I won’t lie. You may see a gravedigger in one of my future books. Why haven’t I thought about this profession before? It’s actually quite fascinating. Anyway, on with the story. Here we go.

There’s a look people give when they find out what I do, all curious and concerned at the same time. The look is usually followed up with, “How do you do it, dealing with death all the time?”

“Well, dead people have never given me any trouble,” I joke. “It’s peaceful. Nothing I’d rather do.”

They laugh, accepting it as a joke. A gravedigger with a sense of humor. They probably see it as a natural side effect of the work.

It’s the same answer I give every time, a mix of truth and lies. It is actually a great job. For me, anyway. But it’s a lie that dead people have never given me any trouble. There’s one who’s given me plenty.

Grave digging isn’t what most people imagine it to be—an old man hunched over a shovel, carving out a final resting place for their relative. I’m no spring chicken, that much may be true. But modern technology makes it faster, simpler. No long hours of shoveling.

But no one wants to see it happen.

I guess you could say I’m a magician of sorts. I make a grave appear, ready to receive the dearly departed. And then when all the goodbyes are said, I make the casket disappear, the only lingering evidence a brand-new tombstone.

But no one ever wants to see the work happen. So I’ve gotten good at being invisible.

Turns out, I’m not the only one.

It was one of those damp April mornings, the ones that make you ache all the way through to your bones. Row 19, Plot 22 was about to receive its occupant later that morning. So I had to get it dug and sneak out of the way.

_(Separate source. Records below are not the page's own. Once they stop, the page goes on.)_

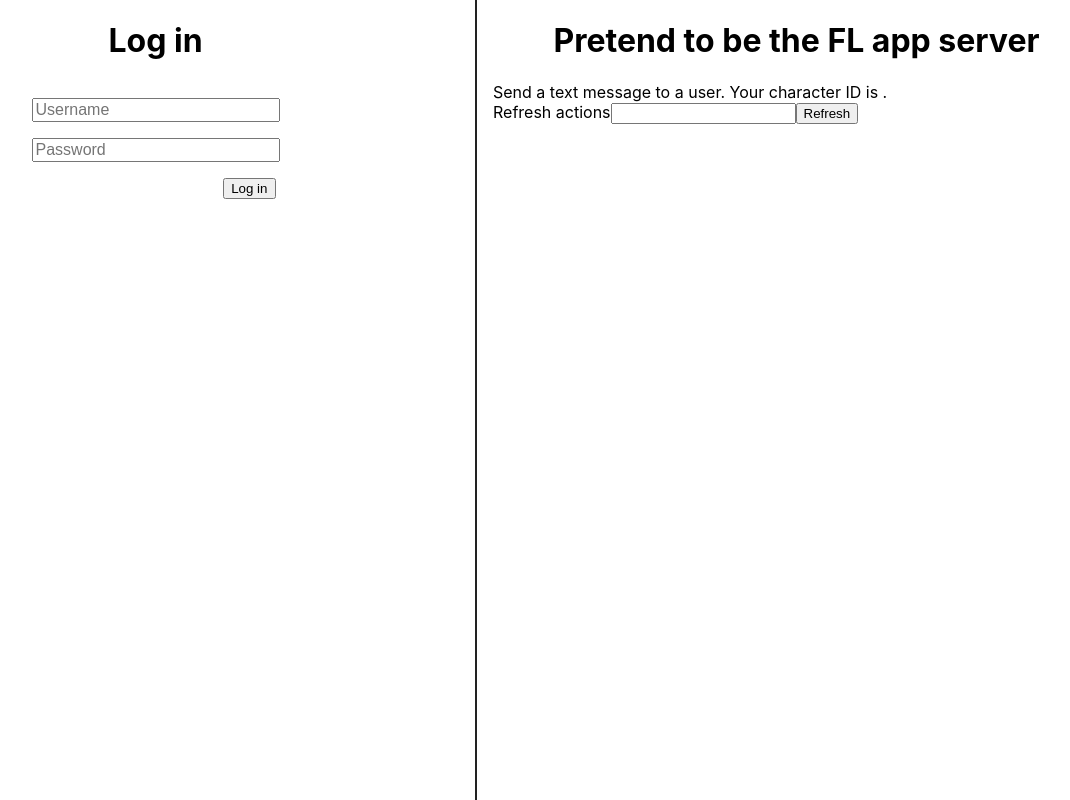
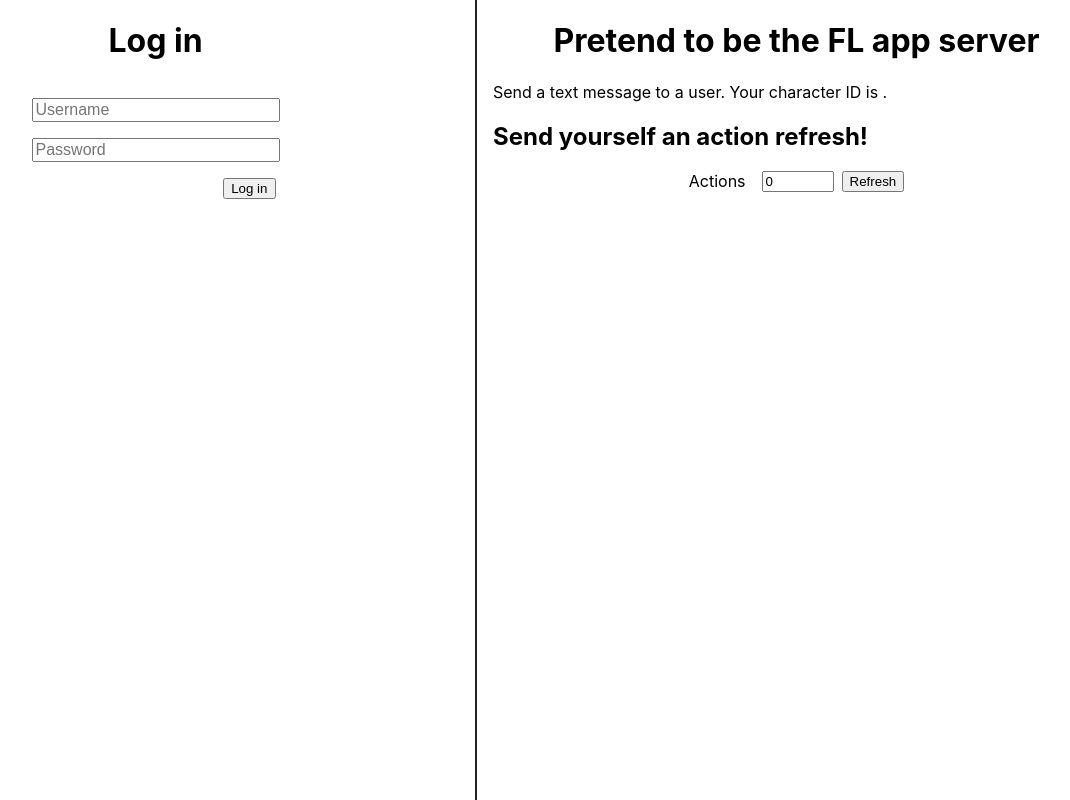
Before and after one commit to sdob/websocket-test-client, a React (Create React App) app: page / in a window 1280 px wide. Shown: the whole page, without its empty margins (164-1234 px from the left). Built offline with nearby package versions, Linux system fonts and the light colour scheme.

Commit message:
Format refresh actions form

```diff
--- /dev/null
+++ b/src/pretendServer/RefreshActionsForm.css
@@ -0,0 +1,10 @@
+.RefreshActionsForm {
+  display: flex;
+  justify-content: center;
+}
+
+.RefreshActionsForm__input {
+  margin-left: 1rem;
+  margin-right: .5rem;
+  width: 4rem;
+}
--- a/src/pretendServer/RefreshActionsForm.js
+++ b/src/pretendServer/RefreshActionsForm.js
@@ -1,11 +1,12 @@
-import React, { Component } from 'react';
+import React, { Component, Fragment } from 'react';
 import { connect } from 'react-redux';
 
 import { refreshActions } from './actions';
+import './RefreshActionsForm.css';
 
 export class RefreshActionsForm extends Component {
   state = {
-    actions: '',
+    actions: 0,
   }
 
   handleChange = (e) => {
@@ -23,16 +24,25 @@ export class RefreshActionsForm extends Component {
   render = () => {
     const { actions } = this.state;
     return (
-      <form onSubmit={this.handleSubmit}>
-        <label>Refresh actions</label>
+      <Fragment>
+        <h2>
+          Send yourself an action refresh!
+        </h2>
+        <form
+          className="RefreshActionsForm"
+          onSubmit={this.handleSubmit}
+        >
+          <label>Actions</label>
           <input
             name="actions"
             value={actions}
             onChange={this.handleChange}
             type="number"
+            className="RefreshActionsForm__input"
           />
           <button type="submit">Refresh</button>
         </form>
+      </Fragment>
     );
   }
 }
```
Lines whose indentation alone changed are shown as unchanged.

Once the last mourner had vanished, I returned with the backhoe. ‘Bout scared the life out of me when I saw her. I’d just finished filling in the new residence of the recently departed when she jumped down from her hiding spot in the tree. Her skin and dress were nearly the same color as the bark, even if I’d looked up, I probably woulda missed her.

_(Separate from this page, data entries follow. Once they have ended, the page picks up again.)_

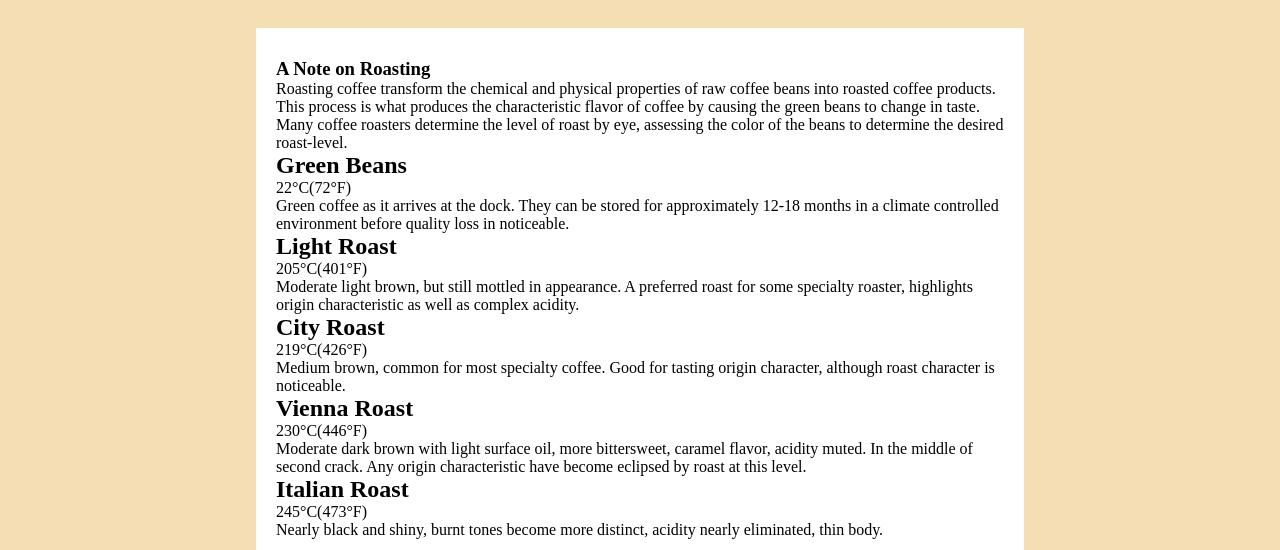
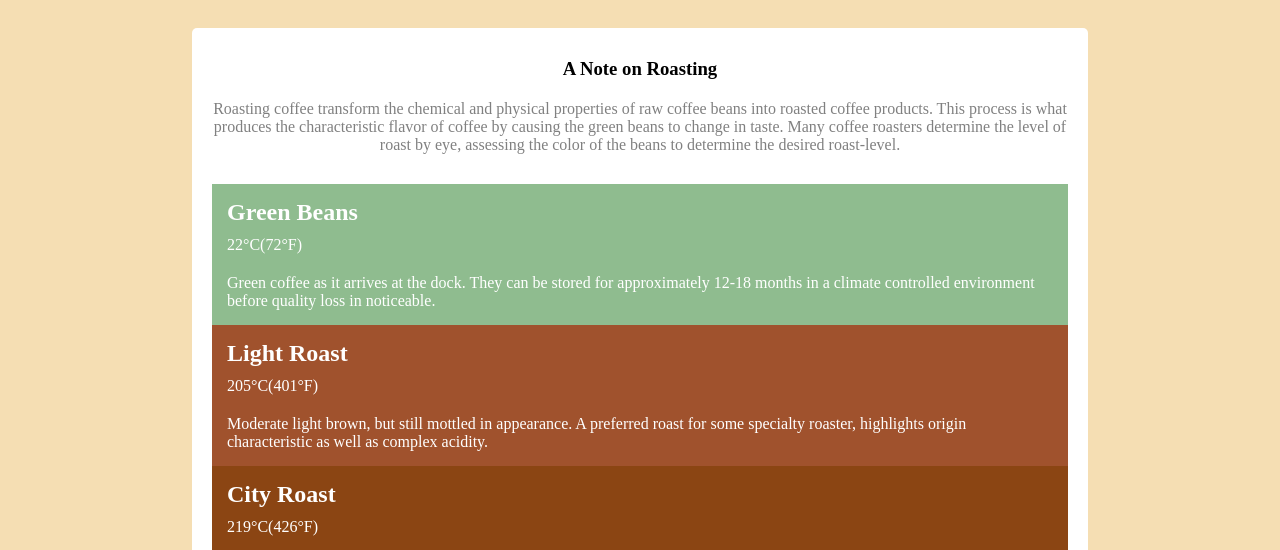
Before and after one commit to yorchAdalbert/best-coffee, a plain HTML site: page index.html in a window 1280 px wide. Shown: the part 402-952 px from the top of the page. Drawn offline with Linux system fonts and the light colour scheme.

Commit message:
.roast section styled

```diff
--- a/index.html
+++ b/index.html
@@ -14,13 +14,13 @@
     <main>
         <section class="roast">
             <h3>A Note on Roasting</h3>
-            <p>
+            <p class="main-info">
                 Roasting coffee transform the chemical and physical properties of raw coffee beans into roasted
                 coffee products. This process is what produces the characteristic flavor of coffee by causing the green
                 beans to change in taste. Many coffee roasters determine the level of roast by eye, assessing
                 the color of the beans to determine the desired roast-level.
             </p>
-            <article>
+            <article class="green padding">
                 <h2>Green Beans</h2>
                 <span>22°C(72°F)</span>
                 <p>
@@ -28,7 +28,7 @@
                     climate controlled environment before quality loss in noticeable.
                 </p>
             </article>
-            <article>
+            <article class="light padding">
                 <h2>Light Roast</h2>
                 <span>205°C(401°F)</span>
                 <p>
@@ -36,7 +36,7 @@
                     roaster, highlights origin characteristic as well as complex acidity.
                 </p>
             </article>
-            <article>
+            <article class="city padding">
                 <h2>City Roast</h2>
                 <span>219°C(426°F)</span>
                 <p>
@@ -44,7 +44,7 @@
                     roast character is noticeable.
                 </p>
             </article>
-            <article>
+            <article class="vienna padding">
                 <h2>Vienna Roast</h2>
                 <span>230°C(446°F)</span>
                 <p>
@@ -52,7 +52,7 @@
                     In the middle of second crack. Any origin characteristic have become eclipsed by roast at this level.
                 </p>
             </article>
-            <article>
+            <article class="italian padding">
                 <h2>Italian Roast</h2>
                 <span>245°C(473°F)</span>
                 <p>
--- a/styles/style.css
+++ b/styles/style.css
@@ -2,6 +2,10 @@
     margin: 0;
     padding: 0;
     box-sizing: border-box;
+}
+
+body {
+    background-color: wheat;
 }
 
 header {
@@ -16,18 +20,63 @@ h1 {
     padding-top: 20px;
 }
 
-body {
-    background-color: wheat;
+h3 {
+    text-align: center;
+    margin-bottom: 20px;
+}
+
+article h2 {
+    margin-bottom: 10px;
+}
+
+article span {
+    display: inline-block;
+    margin-bottom: 20px;
 }
 
 .roast {
-    width: 60%;
+    width: 70%;
     background-color: white;
     margin: 0 auto;
     margin-top: 30px;
     padding: 30px 20px;
+    border-radius: 5px;
+}
+
+.main-info {
+    text-align: center;
+    margin-bottom: 30px;
+    color: gray;
+}
+
+.roast article {
+    color: white;
+}
+
+.padding {
+    padding: 15px;
 }
 
 .countries {
     background-color: wheat;
 }
+
+.green {
+    background-color: darkseagreen;
+}
+
+.light {
+    background-color: sienna;
+}
+
+.city {
+    background-color: saddlebrown;
+}
+
+.vienna {
+    background-color: brown;
+}
+
+.italian {
+    background-color: black;
+}
```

She eyed me solemnly. Couldn’ta been more than ten.

“So he dead, huh.” Her gaze was fixed on the freshly covered plot.

I nodded. “Yeah. He’s dead.” Least I sure hoped so, since I’d just buried the man.

Glancing around, I looked for any adult who may be responsible for this child. The broad cemetery was empty ‘cept for us.

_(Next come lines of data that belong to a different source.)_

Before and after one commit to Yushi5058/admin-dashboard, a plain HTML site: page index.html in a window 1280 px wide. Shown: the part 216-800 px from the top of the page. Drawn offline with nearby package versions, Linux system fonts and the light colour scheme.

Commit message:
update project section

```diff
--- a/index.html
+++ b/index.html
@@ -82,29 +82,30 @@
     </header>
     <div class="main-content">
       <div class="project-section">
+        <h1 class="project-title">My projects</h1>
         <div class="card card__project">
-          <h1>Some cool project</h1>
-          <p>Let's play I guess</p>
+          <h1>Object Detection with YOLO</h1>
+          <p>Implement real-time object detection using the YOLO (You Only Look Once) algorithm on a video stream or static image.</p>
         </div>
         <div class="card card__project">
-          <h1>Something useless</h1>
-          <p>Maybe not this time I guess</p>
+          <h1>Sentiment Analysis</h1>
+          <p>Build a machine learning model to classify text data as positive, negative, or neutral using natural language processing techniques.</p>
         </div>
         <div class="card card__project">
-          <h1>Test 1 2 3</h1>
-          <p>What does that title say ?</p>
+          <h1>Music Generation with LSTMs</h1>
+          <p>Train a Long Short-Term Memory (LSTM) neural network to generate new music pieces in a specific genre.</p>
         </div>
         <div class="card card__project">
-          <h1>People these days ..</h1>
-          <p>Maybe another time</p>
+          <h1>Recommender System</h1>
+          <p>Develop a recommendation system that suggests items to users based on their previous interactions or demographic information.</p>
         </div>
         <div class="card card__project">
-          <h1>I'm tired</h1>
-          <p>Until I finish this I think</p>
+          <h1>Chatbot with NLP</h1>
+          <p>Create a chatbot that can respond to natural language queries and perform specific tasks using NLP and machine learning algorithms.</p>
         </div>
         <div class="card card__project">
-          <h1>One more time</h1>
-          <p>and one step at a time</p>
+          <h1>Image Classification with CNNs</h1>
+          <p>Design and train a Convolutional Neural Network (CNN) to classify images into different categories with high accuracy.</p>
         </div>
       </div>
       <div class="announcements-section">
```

“You Zacharias Ramsey?”

“I am.” I couldn’t imagine why she’d know my name, but something about those dark brown eyes looked familiar. It hit me at the same time as her next words.

“I’m Celina.”

Lord have mercy. I’d been looking for her for two years. My daughter’s baby girl. Oh, that daughter of mine. She was nothing but trouble, but one thing she did right—she gave birth to a beautiful little girl. How I loved that little girl. But when my daughter died a couple years back, no one knew where Celina was. No one had seen her or her daddy for months. She simply vanished.

I loped over to her as fast as my old bones could carry me and fell to my knees, wrapping my arms around that little girl. Tears spilled right down my face. I didn’t care. If someone couldn’t cry in a cemetery, where could a person cry?

I didn’t know how she found me. Or where she’d been those two years. There would be time later for those questions.

In that moment, all I wanted was to hold my grandbaby, here in this place where I covered up the dead and their secrets. Here where life had found me.

So. What say you? Have you encountered a modern-day gravedigger in any books you’ve read? What kind of story would you write with that prompt?